**Task prompt:**
What is the number of lines in the entries below that include the word "analyse"? Provide the number only.

Dataset items:
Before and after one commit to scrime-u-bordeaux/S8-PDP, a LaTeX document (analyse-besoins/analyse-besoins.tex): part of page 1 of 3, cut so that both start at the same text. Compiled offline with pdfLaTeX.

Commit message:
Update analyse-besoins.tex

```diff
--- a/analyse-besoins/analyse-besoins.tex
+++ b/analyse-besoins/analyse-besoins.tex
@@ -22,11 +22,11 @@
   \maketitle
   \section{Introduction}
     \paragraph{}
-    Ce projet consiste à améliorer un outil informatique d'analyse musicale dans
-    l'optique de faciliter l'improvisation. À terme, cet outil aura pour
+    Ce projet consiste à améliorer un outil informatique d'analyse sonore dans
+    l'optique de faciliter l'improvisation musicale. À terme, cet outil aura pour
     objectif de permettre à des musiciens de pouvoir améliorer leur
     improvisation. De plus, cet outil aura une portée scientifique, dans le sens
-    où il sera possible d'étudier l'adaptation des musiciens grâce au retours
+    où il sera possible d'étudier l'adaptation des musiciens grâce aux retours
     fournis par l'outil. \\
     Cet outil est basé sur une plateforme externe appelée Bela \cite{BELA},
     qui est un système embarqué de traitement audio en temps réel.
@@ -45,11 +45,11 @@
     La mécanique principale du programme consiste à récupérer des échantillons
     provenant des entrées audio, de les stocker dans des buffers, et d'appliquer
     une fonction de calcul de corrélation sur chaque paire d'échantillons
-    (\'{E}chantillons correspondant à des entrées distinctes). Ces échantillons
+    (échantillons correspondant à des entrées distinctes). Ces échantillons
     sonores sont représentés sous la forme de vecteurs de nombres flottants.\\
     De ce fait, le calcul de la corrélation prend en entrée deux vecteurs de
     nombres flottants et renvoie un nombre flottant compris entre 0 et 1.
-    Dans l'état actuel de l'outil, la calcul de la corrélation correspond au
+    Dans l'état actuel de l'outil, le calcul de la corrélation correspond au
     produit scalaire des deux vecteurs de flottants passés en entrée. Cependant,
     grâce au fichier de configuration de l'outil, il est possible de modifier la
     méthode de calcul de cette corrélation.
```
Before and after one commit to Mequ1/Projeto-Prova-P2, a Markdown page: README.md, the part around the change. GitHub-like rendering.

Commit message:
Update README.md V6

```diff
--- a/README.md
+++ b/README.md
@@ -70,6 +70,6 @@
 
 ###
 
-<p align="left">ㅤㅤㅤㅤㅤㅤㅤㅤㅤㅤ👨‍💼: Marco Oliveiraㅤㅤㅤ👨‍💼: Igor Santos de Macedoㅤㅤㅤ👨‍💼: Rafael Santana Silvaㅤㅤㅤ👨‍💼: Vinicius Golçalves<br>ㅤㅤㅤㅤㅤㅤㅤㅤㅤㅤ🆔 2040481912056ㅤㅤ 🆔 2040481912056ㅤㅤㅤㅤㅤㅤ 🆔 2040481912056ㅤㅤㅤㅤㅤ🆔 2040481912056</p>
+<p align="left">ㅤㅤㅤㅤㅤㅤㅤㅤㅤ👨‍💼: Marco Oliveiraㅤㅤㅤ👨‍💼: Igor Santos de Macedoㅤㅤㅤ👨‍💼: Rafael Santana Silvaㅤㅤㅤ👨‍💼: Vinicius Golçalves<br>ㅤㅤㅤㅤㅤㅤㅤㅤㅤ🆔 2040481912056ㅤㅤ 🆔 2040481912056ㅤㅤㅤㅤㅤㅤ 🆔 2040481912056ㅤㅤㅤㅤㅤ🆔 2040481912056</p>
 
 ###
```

**Answer below:**
6